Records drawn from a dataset
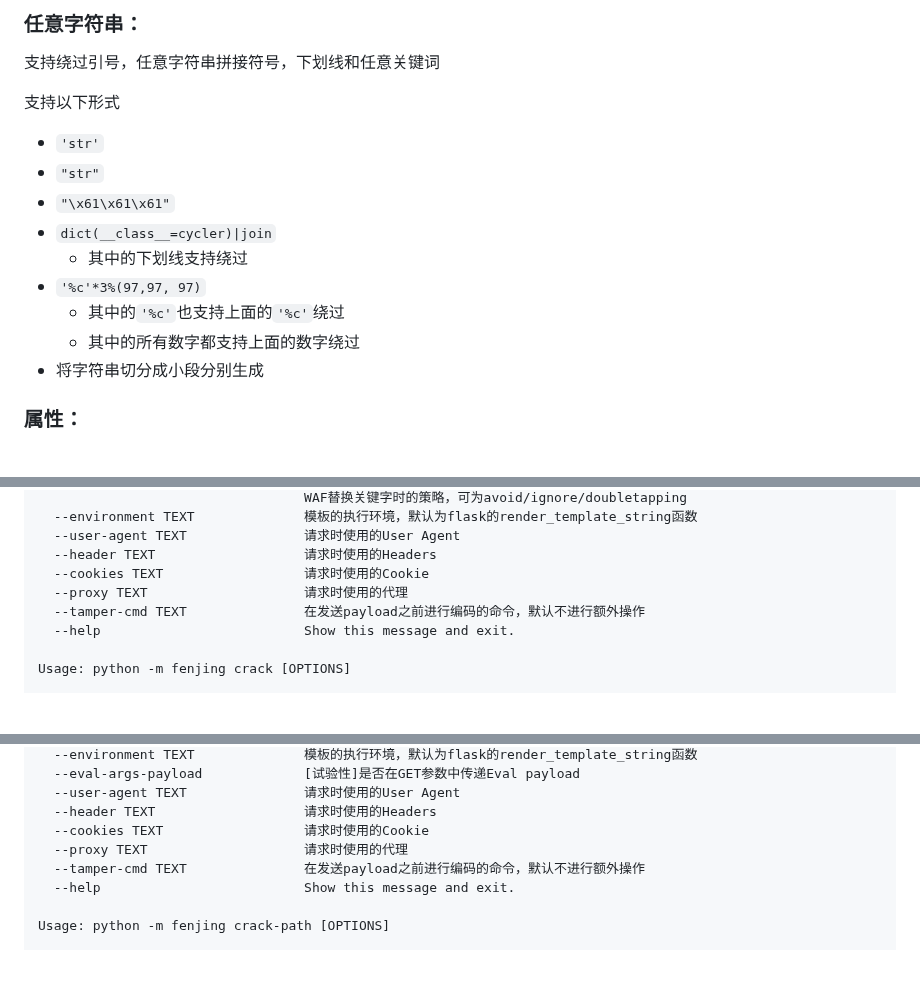
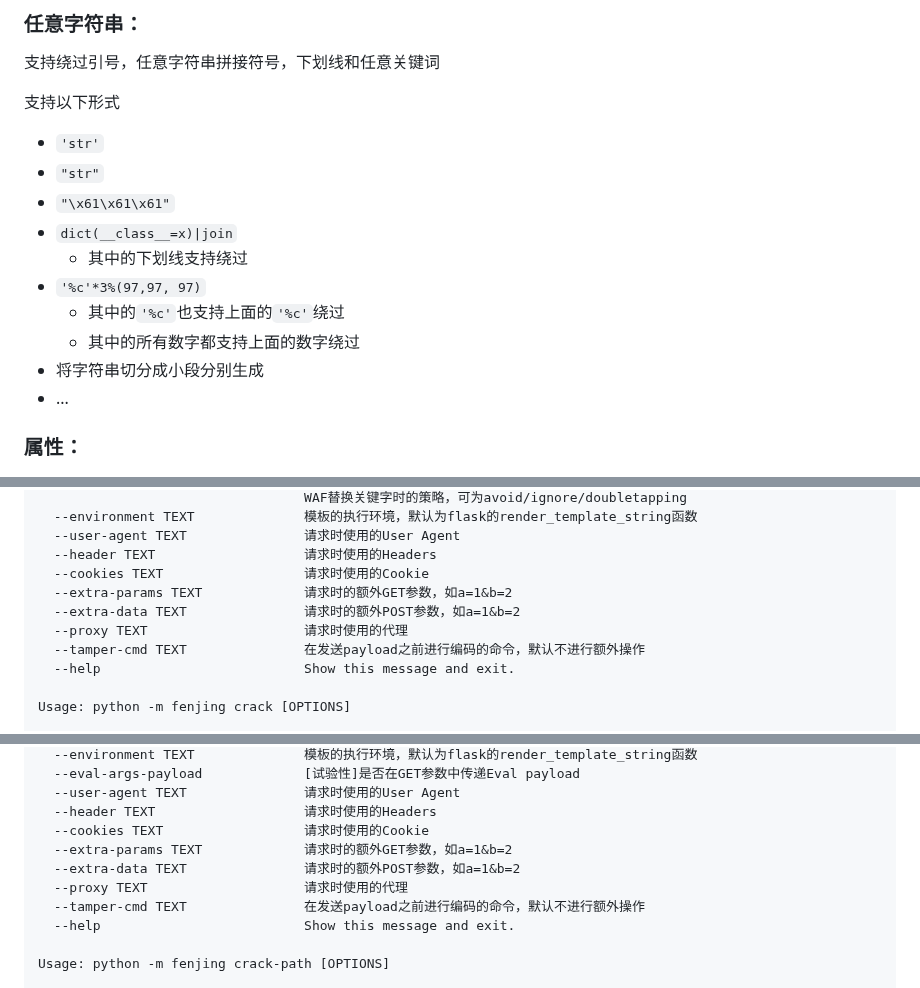
Before and after one commit to Marven11/Fenjing, a Markdown page: README.md, 3 parts joined by grey strips. Drawn GitHub-style; blank space fills up the shorter version.

```diff
--- a/README.md
+++ b/README.md
@@ -109,12 +110,13 @@ docker run -it -p 11451:11451 --net host fenjing webui -h 0.0.0.0
 - `'str'`
 - `"str"`
 - `"\x61\x61\x61"`
-- `dict(__class__=cycler)|join`
+- `dict(__class__=x)|join`
     - 其中的下划线支持绕过
 - `'%c'*3%(97,97, 97)`
     - 其中的`'%c'`也支持上面的`'%c'`绕过
     - 其中的所有数字都支持上面的数字绕过
 - 将字符串切分成小段分别生成
+- ...
 
 ### 属性：
 
@@ -191,6 +194,8 @@ Options:
   --user-agent TEXT               请求时使用的User Agent
   --header TEXT                   请求时使用的Headers
   --cookies TEXT                  请求时使用的Cookie
+  --extra-params TEXT             请求时的额外GET参数，如a=1&b=2
+  --extra-data TEXT               请求时的额外POST参数，如a=1&b=2
   --proxy TEXT                    请求时使用的代理
   --tamper-cmd TEXT               在发送payload之前进行编码的命令，默认不进行额外操作
   --help                          Show this message and exit.
@@ -214,6 +219,8 @@ Options:
   --user-agent TEXT               请求时使用的User Agent
   --header TEXT                   请求时使用的Headers
   --cookies TEXT                  请求时使用的Cookie
+  --extra-params TEXT             请求时的额外GET参数，如a=1&b=2
+  --extra-data TEXT               请求时的额外POST参数，如a=1&b=2
   --proxy TEXT                    请求时使用的代理
   --tamper-cmd TEXT               在发送payload之前进行编码的命令，默认不进行额外操作
   --help                          Show this message and exit.
```
Also changed, not shown: other parts of README.md (+4 -0 lines).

### WHAT THIS TASK INVOLVES
Look through the data above. Find each line with the string "README" and copy it.

### SOLUTION
Before and after one commit to Marven11/Fenjing, a Markdown page: README.md, 3 parts joined by grey strips. Drawn GitHub-style; blank space fills up the shorter version.
--- a/README.md
+++ b/README.md
Also changed, not shown: other parts of README.md (+4 -0 lines).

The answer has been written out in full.